- Manuscript Received: 29 MAY 2004
- Rheumatology Competence Network
To develop an ultrasonographic (US) synovitis scoring system suitable for evaluation of finger joint inflammation in patients with active rheumatoid arthritis (RA) and to compare semiquantitative US scoring with quantitative US measurements.
US was performed at the palmar and dorsal sides of the second through fifth metacarpophalangeal (MCP) and proximal interphalangeal (PIP) joints in 10 healthy subjects and in the clinically more affected hand in 46 RA patients. Ten patients additionally underwent magnetic resonance imaging (MRI). Synovitis was measured, standardized, and scored according to a semiquantitative method. The 2 methods (semiquantitative US scoring, quantitative US) were compared and statistical cutoffs were identified using receiver operating characteristic (ROC) curve analysis. MRI results were compared with semiquantitative US scoring and quantitative US results. The optimal US scoring method from 6 joint combinations was identified (ROC curve analysis).
Synovitis was most frequently detected in the palmar proximal area (86% of affected joints). We found no significant differences between individual PIP joints or between individual MCP joints, indicating that all fingers within each of these joint groups should be treated equally for statistical calculations, although each joint group as a whole should be treated separately. The optimal cutoff point to distinguish between “health” and “pathology” was 0.6 mm both for MCP joints (sensitivity 94%, specificity 89%) and for PIP joints (sensitivity 90%, specificity 88%). There was no significant difference between semiquantitative US scores and quantitative US measurements. The best results for joint combinations were achieved using the “sum of 4 fingers” (second through fifth MCP and PIP joints) and “sum of 3 fingers” (second through fourth MCP and PIP joints) methods. Comparison of MRI results with semiquantitative US scores revealed high concordance.
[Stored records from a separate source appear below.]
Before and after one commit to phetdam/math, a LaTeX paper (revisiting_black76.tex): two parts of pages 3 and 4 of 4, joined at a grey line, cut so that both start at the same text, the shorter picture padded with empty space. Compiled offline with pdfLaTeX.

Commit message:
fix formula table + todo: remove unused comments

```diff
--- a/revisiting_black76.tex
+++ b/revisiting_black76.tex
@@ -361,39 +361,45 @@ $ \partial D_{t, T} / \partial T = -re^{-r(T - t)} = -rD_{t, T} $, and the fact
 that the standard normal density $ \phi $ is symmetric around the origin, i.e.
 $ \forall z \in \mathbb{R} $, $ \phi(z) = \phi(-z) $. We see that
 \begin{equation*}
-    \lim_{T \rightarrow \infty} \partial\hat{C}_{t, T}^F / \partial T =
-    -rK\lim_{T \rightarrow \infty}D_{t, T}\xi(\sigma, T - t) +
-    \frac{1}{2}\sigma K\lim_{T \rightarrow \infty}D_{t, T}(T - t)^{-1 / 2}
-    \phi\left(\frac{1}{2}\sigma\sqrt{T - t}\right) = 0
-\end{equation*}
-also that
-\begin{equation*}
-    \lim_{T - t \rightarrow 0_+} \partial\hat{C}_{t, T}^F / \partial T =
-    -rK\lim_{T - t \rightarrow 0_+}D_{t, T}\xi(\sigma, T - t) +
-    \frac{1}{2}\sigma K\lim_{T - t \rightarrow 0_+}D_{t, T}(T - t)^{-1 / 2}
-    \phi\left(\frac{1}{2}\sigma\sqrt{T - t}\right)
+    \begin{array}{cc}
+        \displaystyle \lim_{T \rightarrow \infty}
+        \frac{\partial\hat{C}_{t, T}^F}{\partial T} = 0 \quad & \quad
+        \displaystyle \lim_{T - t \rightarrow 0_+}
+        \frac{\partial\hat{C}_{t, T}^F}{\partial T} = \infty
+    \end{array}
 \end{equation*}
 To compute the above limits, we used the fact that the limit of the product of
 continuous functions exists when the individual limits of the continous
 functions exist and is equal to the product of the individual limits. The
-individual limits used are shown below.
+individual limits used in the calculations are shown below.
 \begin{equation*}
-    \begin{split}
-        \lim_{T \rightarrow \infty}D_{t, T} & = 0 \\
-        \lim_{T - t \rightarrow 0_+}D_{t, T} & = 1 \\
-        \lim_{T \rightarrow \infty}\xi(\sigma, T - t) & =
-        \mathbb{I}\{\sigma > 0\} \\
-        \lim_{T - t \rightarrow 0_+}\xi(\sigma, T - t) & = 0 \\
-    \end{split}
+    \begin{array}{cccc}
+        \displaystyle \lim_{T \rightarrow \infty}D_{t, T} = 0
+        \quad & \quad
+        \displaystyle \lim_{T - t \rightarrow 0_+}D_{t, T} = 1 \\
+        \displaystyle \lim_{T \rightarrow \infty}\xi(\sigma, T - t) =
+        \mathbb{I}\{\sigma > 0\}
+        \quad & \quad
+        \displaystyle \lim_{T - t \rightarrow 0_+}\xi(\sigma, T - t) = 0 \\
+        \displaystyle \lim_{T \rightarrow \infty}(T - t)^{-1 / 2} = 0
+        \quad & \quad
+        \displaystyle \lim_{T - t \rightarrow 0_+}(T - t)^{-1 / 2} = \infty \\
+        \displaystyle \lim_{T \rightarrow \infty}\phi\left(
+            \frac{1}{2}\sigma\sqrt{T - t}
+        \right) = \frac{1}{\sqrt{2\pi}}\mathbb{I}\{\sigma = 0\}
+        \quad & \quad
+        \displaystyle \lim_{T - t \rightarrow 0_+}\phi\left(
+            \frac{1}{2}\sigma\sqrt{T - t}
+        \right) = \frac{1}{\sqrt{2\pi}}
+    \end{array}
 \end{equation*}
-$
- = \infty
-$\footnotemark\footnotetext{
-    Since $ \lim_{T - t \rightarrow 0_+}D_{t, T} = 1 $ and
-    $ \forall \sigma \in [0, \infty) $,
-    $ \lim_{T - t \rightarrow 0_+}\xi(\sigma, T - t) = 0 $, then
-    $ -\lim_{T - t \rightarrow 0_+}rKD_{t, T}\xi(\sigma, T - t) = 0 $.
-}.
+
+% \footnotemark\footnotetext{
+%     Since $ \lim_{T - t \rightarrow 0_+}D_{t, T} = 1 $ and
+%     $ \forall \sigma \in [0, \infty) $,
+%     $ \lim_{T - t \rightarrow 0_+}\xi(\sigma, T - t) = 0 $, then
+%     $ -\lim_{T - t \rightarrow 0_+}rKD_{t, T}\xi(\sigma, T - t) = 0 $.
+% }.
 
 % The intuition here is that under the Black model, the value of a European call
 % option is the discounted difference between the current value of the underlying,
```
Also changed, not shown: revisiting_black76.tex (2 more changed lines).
US evaluation of finger joint synovitis can be considerably simplified by focusing on the palmar side and by applying semiquantitative grading instead of quantitative measurements. For evaluation of treatment efficacy based on synovitis in RA patients, we recommend using the “sum of 3 fingers” method in longitudinal trials.